**Exercise materials:**
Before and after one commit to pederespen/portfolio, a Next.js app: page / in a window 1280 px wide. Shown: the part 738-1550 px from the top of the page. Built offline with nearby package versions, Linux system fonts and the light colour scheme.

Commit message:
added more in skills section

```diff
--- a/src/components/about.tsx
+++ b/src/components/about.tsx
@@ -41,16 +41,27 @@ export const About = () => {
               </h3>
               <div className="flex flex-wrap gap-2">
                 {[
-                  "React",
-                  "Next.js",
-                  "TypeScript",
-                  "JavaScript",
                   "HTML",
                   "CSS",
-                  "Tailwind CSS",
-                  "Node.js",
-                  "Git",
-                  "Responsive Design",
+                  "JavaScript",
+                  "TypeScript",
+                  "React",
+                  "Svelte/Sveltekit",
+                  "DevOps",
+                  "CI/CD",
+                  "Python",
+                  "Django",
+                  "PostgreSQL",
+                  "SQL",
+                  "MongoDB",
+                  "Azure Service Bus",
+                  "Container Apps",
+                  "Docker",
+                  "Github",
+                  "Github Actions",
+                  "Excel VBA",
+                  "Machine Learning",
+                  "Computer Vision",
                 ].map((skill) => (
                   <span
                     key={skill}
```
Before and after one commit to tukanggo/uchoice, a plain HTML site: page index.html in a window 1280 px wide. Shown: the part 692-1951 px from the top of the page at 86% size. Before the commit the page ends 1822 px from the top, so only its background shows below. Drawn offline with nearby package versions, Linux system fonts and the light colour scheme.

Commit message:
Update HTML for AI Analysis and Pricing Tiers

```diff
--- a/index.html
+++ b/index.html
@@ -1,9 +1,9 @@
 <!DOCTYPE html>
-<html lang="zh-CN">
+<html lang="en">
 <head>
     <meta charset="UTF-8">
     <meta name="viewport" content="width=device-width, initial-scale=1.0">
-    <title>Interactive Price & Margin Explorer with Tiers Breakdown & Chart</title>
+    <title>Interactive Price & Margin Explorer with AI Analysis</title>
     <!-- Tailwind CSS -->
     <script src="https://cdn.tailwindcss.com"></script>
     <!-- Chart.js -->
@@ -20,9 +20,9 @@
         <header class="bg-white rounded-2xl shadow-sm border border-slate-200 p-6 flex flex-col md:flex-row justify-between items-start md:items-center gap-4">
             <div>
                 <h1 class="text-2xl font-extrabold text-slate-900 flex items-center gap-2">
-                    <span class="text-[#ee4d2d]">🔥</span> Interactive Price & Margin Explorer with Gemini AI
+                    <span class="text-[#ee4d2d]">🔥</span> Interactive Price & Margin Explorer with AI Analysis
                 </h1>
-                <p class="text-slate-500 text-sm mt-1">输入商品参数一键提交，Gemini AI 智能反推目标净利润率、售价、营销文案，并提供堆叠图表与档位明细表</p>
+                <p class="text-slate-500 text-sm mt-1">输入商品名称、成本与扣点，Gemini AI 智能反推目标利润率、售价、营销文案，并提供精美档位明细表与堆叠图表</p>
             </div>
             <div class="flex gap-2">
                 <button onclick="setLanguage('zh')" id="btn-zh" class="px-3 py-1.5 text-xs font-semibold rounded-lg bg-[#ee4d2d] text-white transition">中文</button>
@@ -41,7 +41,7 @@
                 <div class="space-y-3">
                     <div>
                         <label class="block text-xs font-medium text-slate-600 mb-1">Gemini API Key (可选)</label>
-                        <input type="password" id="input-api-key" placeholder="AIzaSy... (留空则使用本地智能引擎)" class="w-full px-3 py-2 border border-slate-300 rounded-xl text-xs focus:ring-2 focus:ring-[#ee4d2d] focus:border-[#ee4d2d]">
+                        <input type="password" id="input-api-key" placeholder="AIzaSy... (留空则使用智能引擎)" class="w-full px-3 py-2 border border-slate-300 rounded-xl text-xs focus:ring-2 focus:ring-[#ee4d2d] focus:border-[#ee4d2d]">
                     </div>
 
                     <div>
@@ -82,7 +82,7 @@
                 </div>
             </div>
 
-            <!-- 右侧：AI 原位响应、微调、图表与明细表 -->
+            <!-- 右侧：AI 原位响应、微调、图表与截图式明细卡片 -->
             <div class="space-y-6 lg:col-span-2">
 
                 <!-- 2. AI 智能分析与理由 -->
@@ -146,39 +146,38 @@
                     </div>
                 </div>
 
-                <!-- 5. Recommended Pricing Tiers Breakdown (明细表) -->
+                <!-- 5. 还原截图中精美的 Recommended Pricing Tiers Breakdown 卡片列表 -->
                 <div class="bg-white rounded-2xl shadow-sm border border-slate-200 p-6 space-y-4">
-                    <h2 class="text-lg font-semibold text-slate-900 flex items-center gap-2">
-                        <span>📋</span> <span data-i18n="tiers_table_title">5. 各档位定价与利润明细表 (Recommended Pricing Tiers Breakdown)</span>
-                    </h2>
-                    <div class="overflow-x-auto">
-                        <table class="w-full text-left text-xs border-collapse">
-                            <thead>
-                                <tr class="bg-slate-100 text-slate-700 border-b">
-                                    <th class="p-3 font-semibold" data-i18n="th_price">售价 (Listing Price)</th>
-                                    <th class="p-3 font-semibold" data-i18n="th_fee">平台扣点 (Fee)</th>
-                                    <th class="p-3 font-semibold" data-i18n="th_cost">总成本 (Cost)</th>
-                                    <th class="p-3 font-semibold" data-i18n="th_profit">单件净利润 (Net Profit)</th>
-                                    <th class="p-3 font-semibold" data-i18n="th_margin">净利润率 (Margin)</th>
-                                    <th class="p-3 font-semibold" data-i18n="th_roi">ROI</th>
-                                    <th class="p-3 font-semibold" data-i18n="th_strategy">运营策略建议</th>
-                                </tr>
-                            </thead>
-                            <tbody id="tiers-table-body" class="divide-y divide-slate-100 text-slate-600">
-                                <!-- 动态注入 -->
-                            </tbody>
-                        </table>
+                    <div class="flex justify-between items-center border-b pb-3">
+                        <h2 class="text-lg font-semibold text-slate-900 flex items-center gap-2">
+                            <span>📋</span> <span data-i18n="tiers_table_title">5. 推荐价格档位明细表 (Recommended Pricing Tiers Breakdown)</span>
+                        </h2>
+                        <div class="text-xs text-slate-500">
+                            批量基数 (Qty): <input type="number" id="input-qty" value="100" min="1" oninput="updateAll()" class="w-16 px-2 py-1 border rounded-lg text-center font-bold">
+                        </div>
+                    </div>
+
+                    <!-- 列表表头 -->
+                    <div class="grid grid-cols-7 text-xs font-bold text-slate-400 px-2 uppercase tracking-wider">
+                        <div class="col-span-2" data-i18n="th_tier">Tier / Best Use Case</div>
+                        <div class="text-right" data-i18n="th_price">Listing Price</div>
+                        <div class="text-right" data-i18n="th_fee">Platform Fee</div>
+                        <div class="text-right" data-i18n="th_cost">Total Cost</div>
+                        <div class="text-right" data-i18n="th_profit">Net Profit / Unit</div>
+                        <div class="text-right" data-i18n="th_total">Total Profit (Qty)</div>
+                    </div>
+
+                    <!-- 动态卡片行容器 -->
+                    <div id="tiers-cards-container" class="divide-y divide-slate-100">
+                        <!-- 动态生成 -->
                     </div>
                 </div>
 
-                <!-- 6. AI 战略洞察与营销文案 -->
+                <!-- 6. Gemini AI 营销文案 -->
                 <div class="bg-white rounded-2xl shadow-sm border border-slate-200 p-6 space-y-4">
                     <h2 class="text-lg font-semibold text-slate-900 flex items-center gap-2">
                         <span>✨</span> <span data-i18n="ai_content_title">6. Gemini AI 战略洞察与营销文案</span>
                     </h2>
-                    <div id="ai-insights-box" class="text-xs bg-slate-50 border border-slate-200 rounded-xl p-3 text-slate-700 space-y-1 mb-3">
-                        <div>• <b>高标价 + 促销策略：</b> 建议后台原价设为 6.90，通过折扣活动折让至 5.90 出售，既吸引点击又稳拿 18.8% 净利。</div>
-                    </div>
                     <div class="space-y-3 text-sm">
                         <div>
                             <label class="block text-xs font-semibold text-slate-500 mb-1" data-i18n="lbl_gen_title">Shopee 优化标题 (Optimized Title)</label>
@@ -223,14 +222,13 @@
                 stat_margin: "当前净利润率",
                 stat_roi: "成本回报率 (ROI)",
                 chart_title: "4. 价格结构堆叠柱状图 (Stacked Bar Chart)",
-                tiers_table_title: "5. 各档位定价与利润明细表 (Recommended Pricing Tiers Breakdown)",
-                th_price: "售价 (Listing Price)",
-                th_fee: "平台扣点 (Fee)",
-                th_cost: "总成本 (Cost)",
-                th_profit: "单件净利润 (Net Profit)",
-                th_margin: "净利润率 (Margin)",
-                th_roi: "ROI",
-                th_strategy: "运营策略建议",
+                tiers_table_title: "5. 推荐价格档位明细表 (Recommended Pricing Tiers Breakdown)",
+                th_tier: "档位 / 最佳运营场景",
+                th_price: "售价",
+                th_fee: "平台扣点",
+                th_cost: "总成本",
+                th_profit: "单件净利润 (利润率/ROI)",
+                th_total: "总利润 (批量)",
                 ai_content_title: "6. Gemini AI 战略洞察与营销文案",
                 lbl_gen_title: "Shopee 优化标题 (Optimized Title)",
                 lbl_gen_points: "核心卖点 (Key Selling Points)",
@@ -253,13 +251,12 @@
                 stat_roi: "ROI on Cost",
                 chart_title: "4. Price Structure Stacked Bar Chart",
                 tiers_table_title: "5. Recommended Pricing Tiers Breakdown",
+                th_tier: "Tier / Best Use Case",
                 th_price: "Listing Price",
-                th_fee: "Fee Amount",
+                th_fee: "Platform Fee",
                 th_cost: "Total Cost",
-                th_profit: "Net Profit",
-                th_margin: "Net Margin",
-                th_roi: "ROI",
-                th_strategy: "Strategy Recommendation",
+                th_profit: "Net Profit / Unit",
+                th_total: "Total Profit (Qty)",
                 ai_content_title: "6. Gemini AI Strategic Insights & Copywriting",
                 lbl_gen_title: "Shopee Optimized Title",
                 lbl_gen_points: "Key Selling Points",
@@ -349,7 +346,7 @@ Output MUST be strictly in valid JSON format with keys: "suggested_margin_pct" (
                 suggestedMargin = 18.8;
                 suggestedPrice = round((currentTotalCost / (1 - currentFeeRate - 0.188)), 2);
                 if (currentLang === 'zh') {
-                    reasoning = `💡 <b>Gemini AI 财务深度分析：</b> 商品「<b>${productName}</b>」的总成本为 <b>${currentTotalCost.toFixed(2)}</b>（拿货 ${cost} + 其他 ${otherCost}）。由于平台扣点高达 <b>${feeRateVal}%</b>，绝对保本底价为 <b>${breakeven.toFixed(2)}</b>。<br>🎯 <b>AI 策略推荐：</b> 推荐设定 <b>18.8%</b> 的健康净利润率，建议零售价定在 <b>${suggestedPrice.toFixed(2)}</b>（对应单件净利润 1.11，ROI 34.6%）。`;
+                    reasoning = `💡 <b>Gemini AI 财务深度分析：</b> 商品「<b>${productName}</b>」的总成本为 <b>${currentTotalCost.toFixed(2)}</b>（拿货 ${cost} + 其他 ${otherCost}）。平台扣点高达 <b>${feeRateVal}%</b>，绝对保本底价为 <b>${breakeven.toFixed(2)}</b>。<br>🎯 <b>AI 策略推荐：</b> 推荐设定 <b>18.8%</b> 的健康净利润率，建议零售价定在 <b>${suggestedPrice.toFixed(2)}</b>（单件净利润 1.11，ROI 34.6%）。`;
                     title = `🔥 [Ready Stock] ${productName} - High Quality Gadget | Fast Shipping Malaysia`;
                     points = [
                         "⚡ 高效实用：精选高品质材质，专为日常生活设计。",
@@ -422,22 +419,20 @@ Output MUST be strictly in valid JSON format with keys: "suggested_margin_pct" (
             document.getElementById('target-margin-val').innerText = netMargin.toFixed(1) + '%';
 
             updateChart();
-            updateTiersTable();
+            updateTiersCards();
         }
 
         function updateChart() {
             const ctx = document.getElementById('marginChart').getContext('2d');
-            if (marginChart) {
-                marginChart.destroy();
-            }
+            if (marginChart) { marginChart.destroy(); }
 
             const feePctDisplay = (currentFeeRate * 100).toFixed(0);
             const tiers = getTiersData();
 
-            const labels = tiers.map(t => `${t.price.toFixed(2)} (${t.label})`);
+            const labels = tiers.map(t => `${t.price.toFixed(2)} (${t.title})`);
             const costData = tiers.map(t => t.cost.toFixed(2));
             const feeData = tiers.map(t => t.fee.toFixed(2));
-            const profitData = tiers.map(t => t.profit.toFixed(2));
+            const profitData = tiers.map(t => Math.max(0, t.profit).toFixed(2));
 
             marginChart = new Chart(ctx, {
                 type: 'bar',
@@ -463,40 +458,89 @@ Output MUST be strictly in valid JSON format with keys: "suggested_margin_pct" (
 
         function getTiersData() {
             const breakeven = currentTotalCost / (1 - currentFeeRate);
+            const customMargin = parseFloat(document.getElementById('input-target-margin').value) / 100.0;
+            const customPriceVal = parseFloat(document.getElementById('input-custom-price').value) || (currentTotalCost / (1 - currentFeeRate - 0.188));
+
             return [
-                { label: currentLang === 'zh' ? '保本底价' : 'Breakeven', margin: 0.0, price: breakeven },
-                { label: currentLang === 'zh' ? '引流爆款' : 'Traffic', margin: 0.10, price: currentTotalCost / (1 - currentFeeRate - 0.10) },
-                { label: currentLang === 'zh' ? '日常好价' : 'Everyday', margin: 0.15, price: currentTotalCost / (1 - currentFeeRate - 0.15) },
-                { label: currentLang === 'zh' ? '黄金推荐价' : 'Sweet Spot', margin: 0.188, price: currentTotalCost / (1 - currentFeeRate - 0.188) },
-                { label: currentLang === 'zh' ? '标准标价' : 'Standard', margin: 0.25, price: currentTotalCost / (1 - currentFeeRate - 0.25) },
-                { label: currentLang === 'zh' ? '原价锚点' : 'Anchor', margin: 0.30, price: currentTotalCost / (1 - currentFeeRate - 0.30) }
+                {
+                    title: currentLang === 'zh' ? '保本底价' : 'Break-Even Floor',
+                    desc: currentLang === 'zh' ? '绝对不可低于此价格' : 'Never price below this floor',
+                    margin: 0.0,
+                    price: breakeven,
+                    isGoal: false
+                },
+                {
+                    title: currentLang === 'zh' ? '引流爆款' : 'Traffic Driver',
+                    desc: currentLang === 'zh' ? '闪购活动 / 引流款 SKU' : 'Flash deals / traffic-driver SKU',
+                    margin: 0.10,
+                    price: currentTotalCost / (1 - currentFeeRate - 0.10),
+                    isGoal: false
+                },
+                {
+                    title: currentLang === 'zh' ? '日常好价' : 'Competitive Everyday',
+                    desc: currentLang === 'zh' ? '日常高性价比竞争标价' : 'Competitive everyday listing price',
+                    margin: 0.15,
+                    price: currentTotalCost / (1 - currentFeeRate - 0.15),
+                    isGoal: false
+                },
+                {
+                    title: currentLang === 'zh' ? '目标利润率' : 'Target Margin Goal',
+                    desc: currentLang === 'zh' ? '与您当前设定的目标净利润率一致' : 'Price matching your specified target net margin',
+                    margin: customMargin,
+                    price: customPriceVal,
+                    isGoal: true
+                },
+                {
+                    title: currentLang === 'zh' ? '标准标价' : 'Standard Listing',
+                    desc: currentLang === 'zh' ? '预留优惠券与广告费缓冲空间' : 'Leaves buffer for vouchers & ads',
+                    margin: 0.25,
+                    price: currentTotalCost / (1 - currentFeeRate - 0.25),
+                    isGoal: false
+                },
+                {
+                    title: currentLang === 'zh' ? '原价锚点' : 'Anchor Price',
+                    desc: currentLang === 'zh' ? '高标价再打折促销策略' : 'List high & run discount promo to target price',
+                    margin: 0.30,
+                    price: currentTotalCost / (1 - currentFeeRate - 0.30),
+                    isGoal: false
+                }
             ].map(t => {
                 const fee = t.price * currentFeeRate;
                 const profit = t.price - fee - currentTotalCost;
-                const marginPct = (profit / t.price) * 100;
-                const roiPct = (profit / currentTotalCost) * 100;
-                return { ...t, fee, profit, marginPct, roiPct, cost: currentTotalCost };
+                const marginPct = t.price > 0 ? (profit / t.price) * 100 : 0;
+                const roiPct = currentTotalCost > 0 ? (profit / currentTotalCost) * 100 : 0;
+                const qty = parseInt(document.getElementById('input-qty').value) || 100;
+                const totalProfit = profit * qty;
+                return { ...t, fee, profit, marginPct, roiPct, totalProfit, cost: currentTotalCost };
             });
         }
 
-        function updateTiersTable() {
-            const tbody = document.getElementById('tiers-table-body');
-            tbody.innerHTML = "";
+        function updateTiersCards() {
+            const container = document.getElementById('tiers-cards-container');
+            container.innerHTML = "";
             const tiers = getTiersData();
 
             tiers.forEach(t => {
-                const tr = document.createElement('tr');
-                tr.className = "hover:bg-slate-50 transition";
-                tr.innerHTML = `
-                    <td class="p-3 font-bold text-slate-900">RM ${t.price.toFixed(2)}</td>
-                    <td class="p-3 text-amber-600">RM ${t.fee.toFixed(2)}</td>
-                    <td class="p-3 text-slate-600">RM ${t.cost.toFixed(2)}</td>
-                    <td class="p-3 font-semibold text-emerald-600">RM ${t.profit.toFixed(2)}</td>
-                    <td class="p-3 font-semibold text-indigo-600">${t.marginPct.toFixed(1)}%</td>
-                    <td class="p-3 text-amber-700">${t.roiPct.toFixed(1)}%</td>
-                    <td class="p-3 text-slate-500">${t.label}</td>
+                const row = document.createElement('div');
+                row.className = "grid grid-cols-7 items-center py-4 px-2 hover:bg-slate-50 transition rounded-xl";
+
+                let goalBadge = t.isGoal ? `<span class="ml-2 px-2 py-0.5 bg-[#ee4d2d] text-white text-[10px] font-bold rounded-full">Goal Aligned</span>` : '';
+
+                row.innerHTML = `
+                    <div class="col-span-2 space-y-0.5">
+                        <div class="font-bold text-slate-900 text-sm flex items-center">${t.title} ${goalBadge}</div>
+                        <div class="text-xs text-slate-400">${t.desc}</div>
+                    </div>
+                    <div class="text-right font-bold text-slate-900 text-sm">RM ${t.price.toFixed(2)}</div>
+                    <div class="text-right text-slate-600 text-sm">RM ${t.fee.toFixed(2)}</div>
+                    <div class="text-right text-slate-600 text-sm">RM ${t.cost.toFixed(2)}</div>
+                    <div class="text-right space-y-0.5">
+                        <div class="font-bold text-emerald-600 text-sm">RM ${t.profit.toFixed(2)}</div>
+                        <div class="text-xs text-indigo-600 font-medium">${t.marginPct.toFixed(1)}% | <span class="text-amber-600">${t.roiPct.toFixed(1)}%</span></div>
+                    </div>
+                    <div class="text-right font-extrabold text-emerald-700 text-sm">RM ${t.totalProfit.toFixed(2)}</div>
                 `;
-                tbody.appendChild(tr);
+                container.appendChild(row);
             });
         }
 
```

**Problem requirements:**
Filter the records down to the lines that contain the string "Recommended", and copy those lines.

**Result of the exercise:**
-                <!-- 5. Recommended Pricing Tiers Breakdown (明细表) -->
+                <!-- 5. 还原截图中精美的 Recommended Pricing Tiers Breakdown 卡片列表 -->
-                        <span>📋</span> <span data-i18n="tiers_table_title">5. 各档位定价与利润明细表 (Recommended Pricing Tiers Breakdown)</span>
+                            <span>📋</span> <span data-i18n="tiers_table_title">5. 推荐价格档位明细表 (Recommended Pricing Tiers Breakdown)</span>
-                tiers_table_title: "5. 各档位定价与利润明细表 (Recommended Pricing Tiers Breakdown)",
+                tiers_table_title: "5. 推荐价格档位明细表 (Recommended Pricing Tiers Breakdown)",
                 tiers_table_title: "5. Recommended Pricing Tiers Breakdown",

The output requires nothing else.